This year our construction project was building a permanent basketball and volleyball court on site at the community center.  This will provide a place for kids to come and participate in organized sports, and get one-on-one mentoring from caring adults, as we attempt to develop leaders within the young men and women of this community.  

Our part of working on the basketball courts was manually moving around dirt and rock.  With a limited budget, in a remote area, and very few power tools available, this meant shovels, wheel barrows and yes ... even just picking up rocks and throwing them to build up the foundation to pour concrete.  

Several children on the trip (including my two oldest daughters), were able to get in on the rock moving actions as well.  

And while on the subject of our American kids, what an amazing job they did serving the people of this community.  I enjoyed watching our kids and the kids of this community play together.  You wouldn't know there was a language barrier or social-economic difference.  When kids get together ... none of that stuff matters. 


This is my oldest daughter Kennedy with her friend Diana that we've really gotten to know over the last few years.  Diana's mom is a member of the church, and actually help prepare the meals for our teams when we visit.  

This was my 7th time facilitating a team to the Dominican Republic, but our first medical clinic.  I am very thankful for all the support in preparing for the trip, and the amazing group of volunteers who went with us to conduct the clinic.  

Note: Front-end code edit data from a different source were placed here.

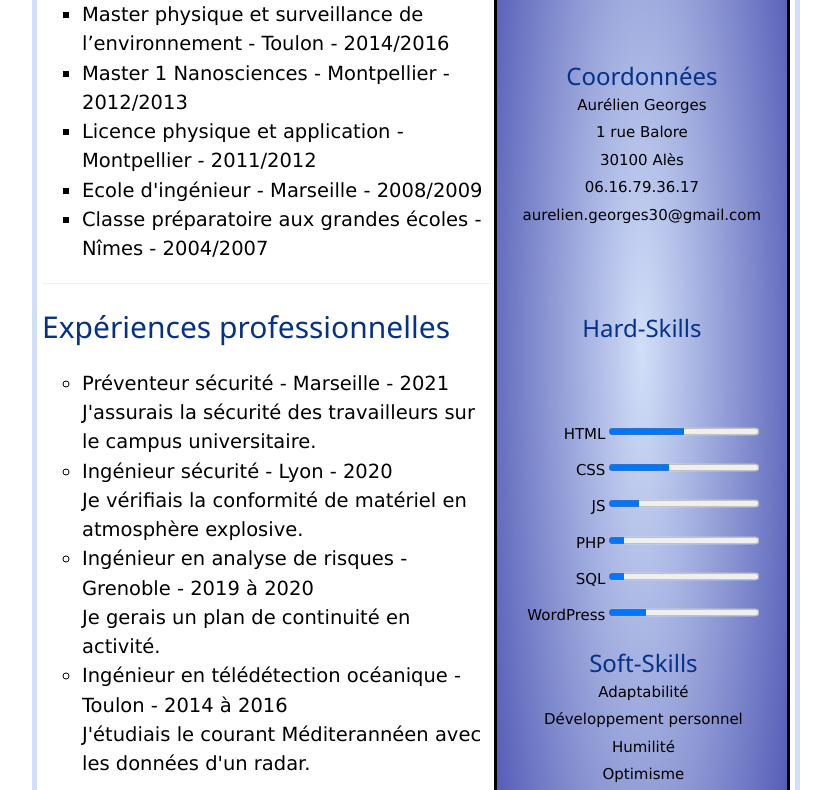
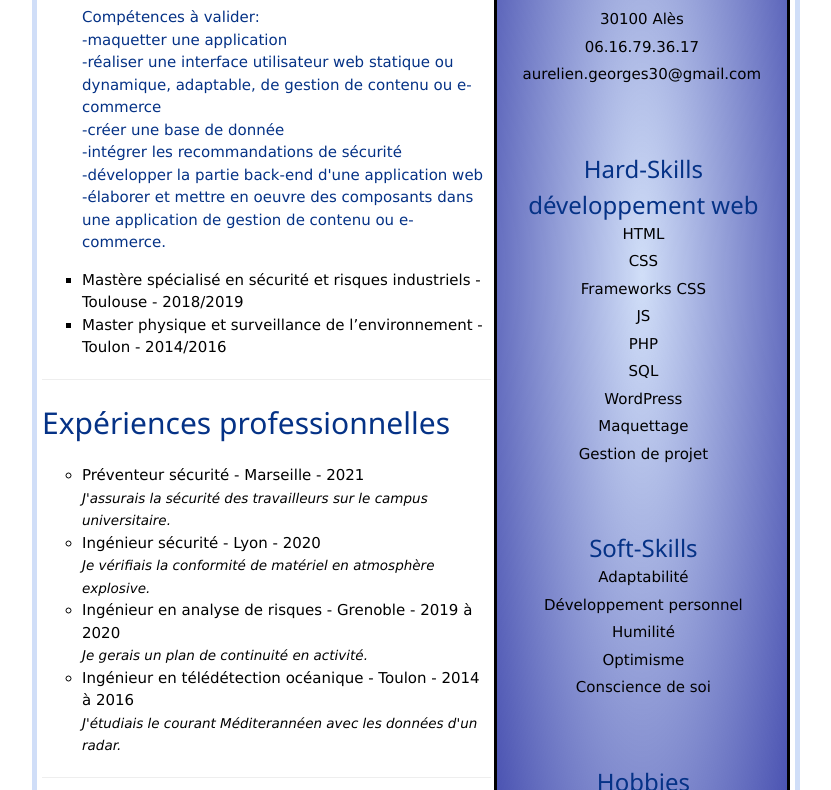
Before and after one commit to AurelienGEORGES/CV, a plain HTML site: page CV_Aurelien.html in a window 1280 px wide. Shown: the part 449-1239 px from the top of the page, without its empty margins (224-1055 px from the left). Drawn offline with nearby package versions, Linux system fonts and the light colour scheme.

Commit message:
Add files via upload

```diff
--- a/CV_Aurelien.css
+++ b/CV_Aurelien.css
@@ -32,7 +32,7 @@ body {
     border: solid black 3px;
 }
 
-@media (max-width: 1200px) {
+@media (max-width: 1100px) {
     .grilleTotale {
         grid-template-columns: 100%;
     }
@@ -50,6 +50,8 @@ h1 {
 h4 {
     text-align: center;
     color: rgba(45, 53, 163, 0.945);
+    font-size: 1rem !important;
+
 }
 
 .listeParcours {
@@ -57,14 +59,22 @@ h4 {
     font-size: 1.3rem;
 }
 
+#formationsAnterieures {
+    font-size: 1rem;
+}
+
 .listeExperiences {
     list-style-type: circle;
     font-size: 1.3rem;
 }
 
+.listeExperiences li {
+    font-size: 1rem;
+}
+
 .listeCompetences {
     list-style-type: disc;
-    font-size: 1.3rem;
+    font-size: 1rem;
 }
 
 h2, h3 {
@@ -72,7 +82,7 @@ h2, h3 {
 }
 
 .photo {
-    width: 230px;
+    width: 150px;
     height: auto;
     margin-top: 5px;
     margin-bottom: 5px;
@@ -129,14 +139,12 @@ h2, h3 {
 
 .hardSkills {
     margin-left: 3px;
-    display: flex;
-    justify-content: center;
+    text-align: center;
 }
 
-.hardSkills td {
-    text-align: right;
+.hardSkills p {
+    margin-top: -10px;
 }
-
 .softSkills {
     text-align: center;
     margin-left: 3px;
@@ -154,3 +162,12 @@ h2, h3 {
 .hobbies p {
     margin-top: -10px;
 }
+
+em {
+    font-size: 0.9rem;
+}
+
+#listeAValider {
+    color: rgb(5, 50, 134);
+    font-size: 1rem;
+}
--- a/CV_Aurelien.html
+++ b/CV_Aurelien.html
@@ -23,11 +23,11 @@
             <header>
 
                 <div>
-                    <h1>Développeur Web Junior</h1>
+                    <h1>Développeur Web</h1>
                 </div>
 
                 <div>
-                    <h4>Je suis extremement motivé pour réaliser un stage avec vous. Je désire partager des moments enrichissant pour valider mes compétences techniques et améliorer mes soft skills. Je donnerai le meilleur de moi même pour accomplir mes missions.</h4>
+                    <h4>Je suis extremement motivé pour réaliser une période d'apprentissage en entreprise avec vous. Je désire partager des moments enrichissants pour valider mes compétences techniques. Si vous m'accueillez sur ces trois mois je pourrai donner le meilleur de moi même.</h4>
                 </div>
 
             </header>
@@ -38,15 +38,14 @@
 
                     <hr />
 
-                    <h2>Parcours scolaire</h2>
+                    <h2>Formations</h2>
 
                     <ol class="listeParcours">
-                        <li>Mastère spécialisé en sécurité et risques industriels - Toulouse - 2018/2019</li>
-                        <li>Master physique et surveillance de l’environnement - Toulon - 2014/2016</li>
-                        <li>Master 1 Nanosciences - Montpellier - 2012/2013</li>
-                        <li>Licence physique et application - Montpellier - 2011/2012</li>
-                        <li>Ecole d'ingénieur - Marseille - 2008/2009</li>
-                        <li>Classe préparatoire aux grandes écoles - Nîmes - 2004/2007</li>
+                        <li><strong>Titre de développeur web niveau bac+2 - Alès - Début Novembre 2021, Fin en Novembre 2022 - Ecole Simplon</strong></li>
+                        <p id="listeAValider">Compétences à valider:<br />-maquetter une application<br />-réaliser une interface utilisateur web statique ou dynamique, adaptable, de gestion de contenu ou e-commerce<br />-créer une base de donnée<br />-intégrer les recommandations de sécurité<br />-développer la partie back-end d'une application web<br />-élaborer et mettre en oeuvre des
+                            composants dans une application de gestion de contenu ou e-commerce.</p>
+                        <li id="formationsAnterieures">Mastère spécialisé en sécurité et risques industriels - Toulouse - 2018/2019</li>
+                        <li id="formationsAnterieures">Master physique et surveillance de l’environnement - Toulon - 2014/2016</li>
                     </ol>
 
                 </article>
@@ -58,10 +57,10 @@
                     <h2>Expériences professionnelles</h2>
 
                     <ol class="listeExperiences">
-                        <li>Préventeur sécurité - Marseille - 2021<br />J'assurais la sécurité des travailleurs sur le campus universitaire.</li>
-                        <li>Ingénieur sécurité - Lyon - 2020<br />Je vérifiais la conformité de matériel en atmosphère explosive.</li>
-                        <li>Ingénieur en analyse de risques - Grenoble - 2019 à 2020<br />Je gerais un plan de continuité en activité.</li>
-                        <li>Ingénieur en télédétection océanique - Toulon - 2014 à 2016<br />J'étudiais le courant Méditerannéen avec les données d'un radar.</li>
+                        <li>Préventeur sécurité - Marseille - 2021<br /><em>J'assurais la sécurité des travailleurs sur le campus universitaire.</em></li>
+                        <li>Ingénieur sécurité - Lyon - 2020<br /><em>Je vérifiais la conformité de matériel en atmosphère explosive.</em></li>
+                        <li>Ingénieur en analyse de risques - Grenoble - 2019 à 2020<br /><em>Je gerais un plan de continuité en activité.</em></li>
+                        <li>Ingénieur en télédétection océanique - Toulon - 2014 à 2016<br /><em>J'étudiais le courant Méditerannéen avec les données d'un radar.</em></li>
                     </ol>
 
                 </article>
@@ -70,12 +69,11 @@
 
                     <hr />
 
-                    <h2>Compétences</h2>
+                    <h2>Autres compétences</h2>
 
                     <ol class="listeCompetences">
-                        <li>Profil auto-formation: SoloLearn, Codecademy, OpenClassRoom.</li>
-                        <li>Programmation : Matlab, Ferret et Roms pour l’océanographie durant mon master.</li>
-                        <li>Programmation : Langages C, C++ et Java à l'université et en école d’ingénieur.</li>
+                        <li>Autodidacte: SoloLearn, Codecademy, OpenClassRoom.</li>
+                        <li>Programmation : Matlab, Ferret et Roms, C, C++, Java (durant mon cursus post Simplon).</li>
                         <li>Anglais 690 au TOEIC.</li>
                     </ol>
 
@@ -110,57 +108,17 @@
                 <p>aurelien.georges30@gmail.com</p>
             </div>
 
-
-
-                <h3 class="hardSkillsTitre">Hard-Skills</h3>
-
             <div class="hardSkills">
-
-                <table>
-                    <tr>
-                        <td>HTML</td>
-                        <td><label for="file"></label>
-                            <progress id="file" max="100" value="50"> 50% </progress>
-                        </td>
-                    </tr>
-
-                    <tr>
-                        <td>CSS</td>
-                        <td><label for="file"></label>
-                            <progress id="file" max="100" value="40"> 40% </progress>
-                        </td>
-                    </tr>
-
-                    <tr>
-                        <td>JS</td>
-                        <td><label for="file"></label>
-                            <progress id="file" max="100" value="20"> 20% </progress>
-                        </td>
-                    </tr>
-
-                    <tr>
-                        <td>PHP</td>
-                        <td><label for="file"></label>
-                            <progress id="file" max="100" value="10"> 10% </progress>
-                        </td>
-                    </tr>
-
-                    <tr>
-                        <td>SQL</td>
-                        <td><label for="file"></label>
-                            <progress id="file" max="100" value="10"> 10% </progress>
-                        </td>
-                    </tr>
-
-                    <tr>
-                        <td>WordPress</td>
-                        <td><label for="file"></label>
-                            <progress id="file" max="100" value="25"> 25% </progress>
-                        </td>
-                    </tr>
-
-                </table>
-
+                <h3 class="hardSkillsTitre">Hard-Skills développement web</h3>
+                    <p>HTML</p>
+                    <p>CSS</p>
+                    <p>Frameworks CSS</p>
+                    <p>JS</p>
+                    <p>PHP</p>
+                    <p>SQL</p>
+                    <p>WordPress</p>
+                    <p>Maquettage</p>
+                    <p>Gestion de projet</p>
             </div>
 
             <div class="softSkills">
@@ -180,42 +138,6 @@
                 <p>Musique: je suis très éclectique</p>
             </div>
 
-            <!--<div class="w3-container">
-
-                <h2>Jeux Vidéos</h2>
-                <div class="w3-border">
-                  <div class="w3-pink" style="height:12px;width:80%"></div>
-                </div>
-
-            </div>
-
-            <div class="w3-container">
-                <h2>taux de fun</h2>
-
-                <div class="w3-light-grey">
-                  <div id="myBar" class="w3-green" style="height:24px;width:0"></div>
-                </div>
-                <br>
-
-                <button class="w3-button w3-green" onclick="move()">try to see my level</button>
-              </div>
-
-              <script>
-              function move() {
-                var elem = document.getElementById("myBar");
-                var width = 1;
-                var id = setInterval(frame, 10);
-                function frame() {
-                  if (width >= 100) {
-                    clearInterval(id);
-                  } else {
-                    width++;
-                    elem.style.width = width + '%';
-                  }
-                }
-              }
-              </script>-->
-
 
         </aside>
 
```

You may recognize Dr. Annabelle Martin who is a pediatrician right here in Fort Myers.  Her entire family joined us on this trip, and she was one of the lead physicians in the medical clinic that served 450 adults and children.  


At the medical clinic we would see entire families, many of whom had waited in lines for several hours to be seen.  

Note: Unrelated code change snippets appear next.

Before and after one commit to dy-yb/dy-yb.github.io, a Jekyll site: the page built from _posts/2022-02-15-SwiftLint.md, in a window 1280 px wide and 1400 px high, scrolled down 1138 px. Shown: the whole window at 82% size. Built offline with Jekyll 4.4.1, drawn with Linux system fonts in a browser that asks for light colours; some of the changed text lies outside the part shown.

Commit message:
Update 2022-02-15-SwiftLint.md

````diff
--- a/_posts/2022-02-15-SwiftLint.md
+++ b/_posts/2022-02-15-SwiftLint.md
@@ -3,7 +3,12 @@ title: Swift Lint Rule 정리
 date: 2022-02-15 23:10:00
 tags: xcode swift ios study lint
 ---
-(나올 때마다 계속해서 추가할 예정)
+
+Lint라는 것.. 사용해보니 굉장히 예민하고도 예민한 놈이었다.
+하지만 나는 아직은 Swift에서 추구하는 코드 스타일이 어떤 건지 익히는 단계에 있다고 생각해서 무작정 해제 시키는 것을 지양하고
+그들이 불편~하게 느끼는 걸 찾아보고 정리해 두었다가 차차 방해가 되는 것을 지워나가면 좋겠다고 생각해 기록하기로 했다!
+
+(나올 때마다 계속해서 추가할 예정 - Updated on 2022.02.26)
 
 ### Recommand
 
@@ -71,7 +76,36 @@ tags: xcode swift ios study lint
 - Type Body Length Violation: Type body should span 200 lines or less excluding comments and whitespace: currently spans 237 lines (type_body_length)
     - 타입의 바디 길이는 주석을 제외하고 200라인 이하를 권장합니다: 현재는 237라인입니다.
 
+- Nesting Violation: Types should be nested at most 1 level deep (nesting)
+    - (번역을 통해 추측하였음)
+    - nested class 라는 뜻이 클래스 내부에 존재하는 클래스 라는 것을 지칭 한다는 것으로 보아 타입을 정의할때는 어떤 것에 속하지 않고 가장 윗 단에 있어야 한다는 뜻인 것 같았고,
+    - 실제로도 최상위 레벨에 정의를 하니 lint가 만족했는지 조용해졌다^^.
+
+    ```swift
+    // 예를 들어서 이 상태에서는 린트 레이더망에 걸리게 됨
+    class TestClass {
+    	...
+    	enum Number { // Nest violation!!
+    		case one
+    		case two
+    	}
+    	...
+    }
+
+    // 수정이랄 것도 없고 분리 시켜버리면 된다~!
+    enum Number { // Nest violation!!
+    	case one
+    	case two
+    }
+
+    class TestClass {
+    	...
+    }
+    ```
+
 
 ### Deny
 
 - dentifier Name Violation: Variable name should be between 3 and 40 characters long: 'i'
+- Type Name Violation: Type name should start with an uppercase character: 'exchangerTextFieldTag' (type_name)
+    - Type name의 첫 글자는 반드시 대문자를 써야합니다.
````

I think this photo, taken on the steps of the clinic, might just be my favorite photo of the entire trip.  It just melts my heart.  

One of the unexpected patients of the medical clinic was my wife Karen, who fell off of a ladder while painting the community center in Hato Del Yaque.  The diagnosis was a broken arm, and we just so happened to have a non-surgical orthopedic specialist on our trip to fix her right up.  

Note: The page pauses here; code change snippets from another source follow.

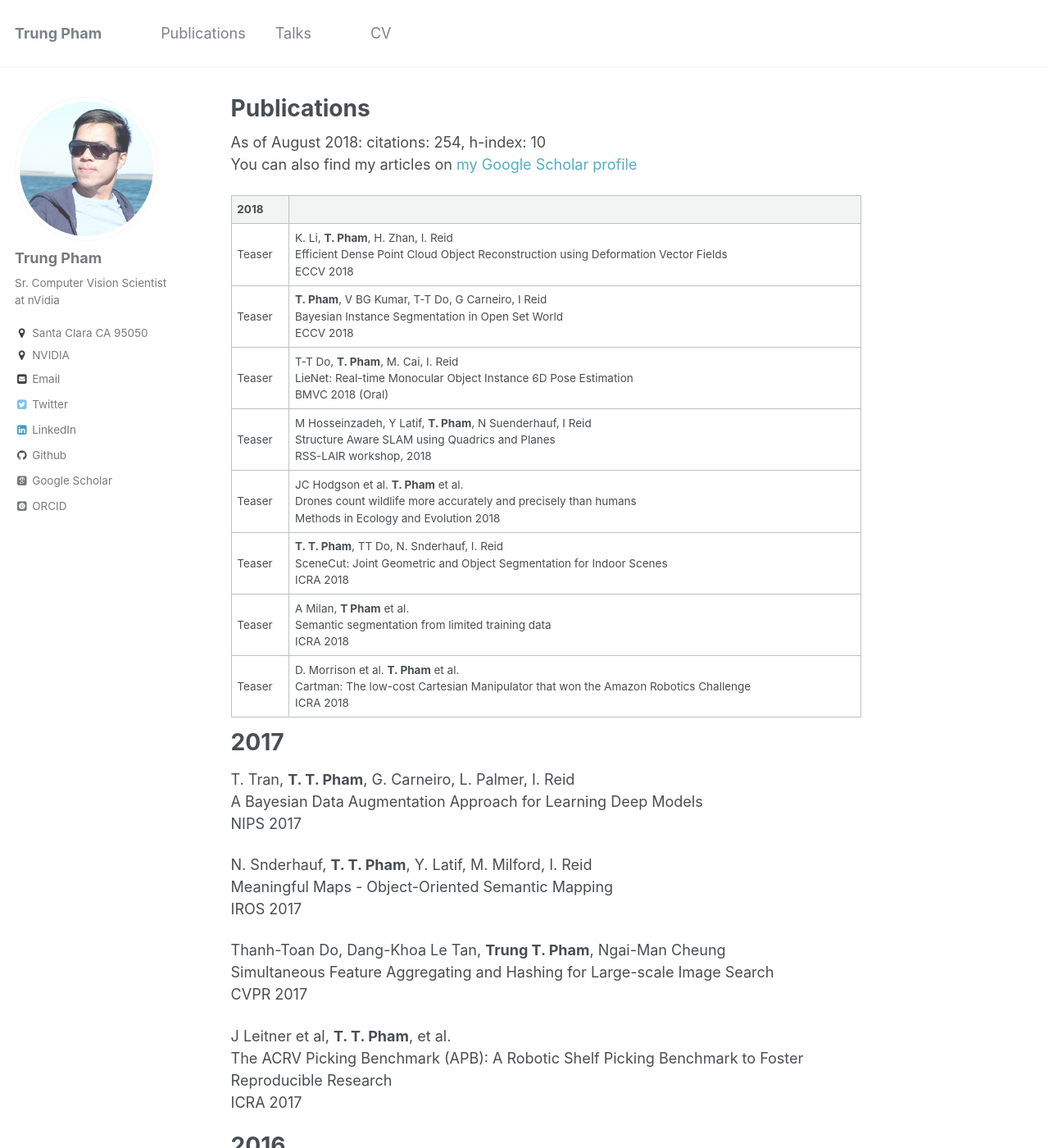
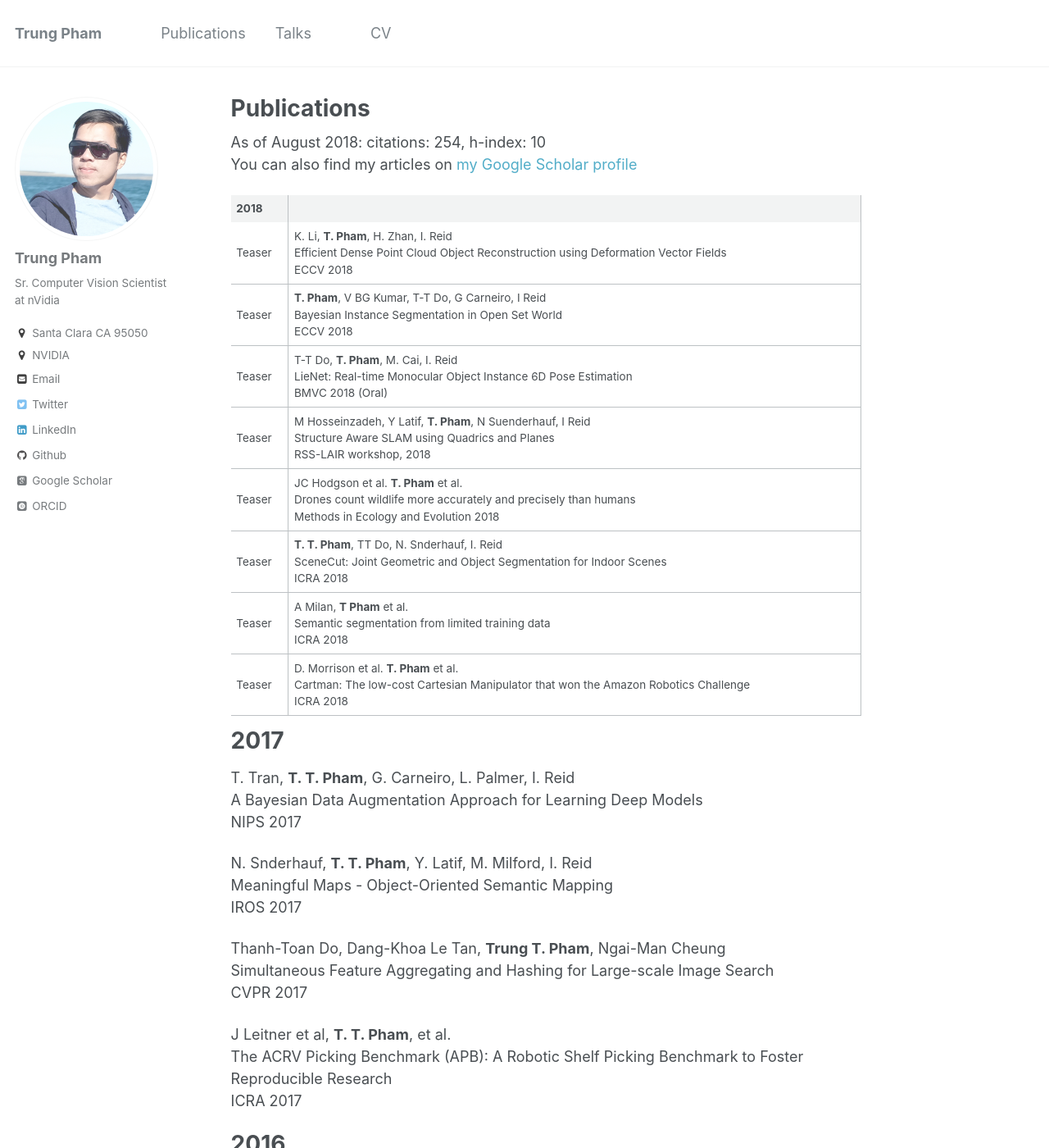
Before and after one commit to trungtpham/trungtpham.github.io, a Jekyll site: the page built from _pages/publications.md, in a window 1280 px wide and 1400 px high. Shown: the whole window at 82% size. Built offline with Jekyll 4.4.1, drawn with Linux system fonts in a browser that asks for light colours; some web fonts are replaced.

Commit message:
Update _tables.scss

```diff
--- a/_sass/_tables.scss
+++ b/_sass/_tables.scss
@@ -8,7 +8,7 @@
   font-family: $global-font-family;
   font-size: $type-size-6;
   border-collapse: collapse;
-  border: 1px solid $light-gray;
+  border: 0px solid $light-gray;
 
   & + table {
     margin-top: 1em;
@@ -17,7 +17,7 @@
 
 thead {
   background-color: $lighter-gray;
-  border-bottom: 1px solid $light-gray;
+  border-bottom: 0px solid $light-gray;
 }
 
 th {
```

Each day of the week, except Sunday, we would serve the kids food as part of the nutrition program in Hato Del Yaque.  Our agency sponsors several kids in this program.  There are 100 kids in this program, and each child receives 1-hot meal per day, 6-days per week because of the generous donations of friends right here in Southwest Florida.  

On Saturday, we put on a children's program in two different communities.  One of the communities, known as "the hole", is literally a landfill in Santiago filled with tiny one-room homes that seem to be sliding off the side of the mountain.  

After seven trips over the last three years to this community, the thing I look forward to the most is seeing our friends who are there.  While there is a language barrier (and every time I come home I swear I'm going to learn Spanish), we've still somehow managed to bond to a point that each trip feels a little like a family reunion now.  

We are just a very small part of a much larger story happening in Hato Del Yaque and the Dominican Republic. The task of making any sort of difference seems overwhelming, but as my friend Jen (who is a permanent missionary to this community) said this past week ... "do for one, what you'd like to do for many".  I like that!

We hope you will consider joining us on a future trip.  If you would like more information, or would like to considering sponsoring a child, making a donation, or joining us on a future trip, please do not hesitate to contact us.  

Dios Te Bendiga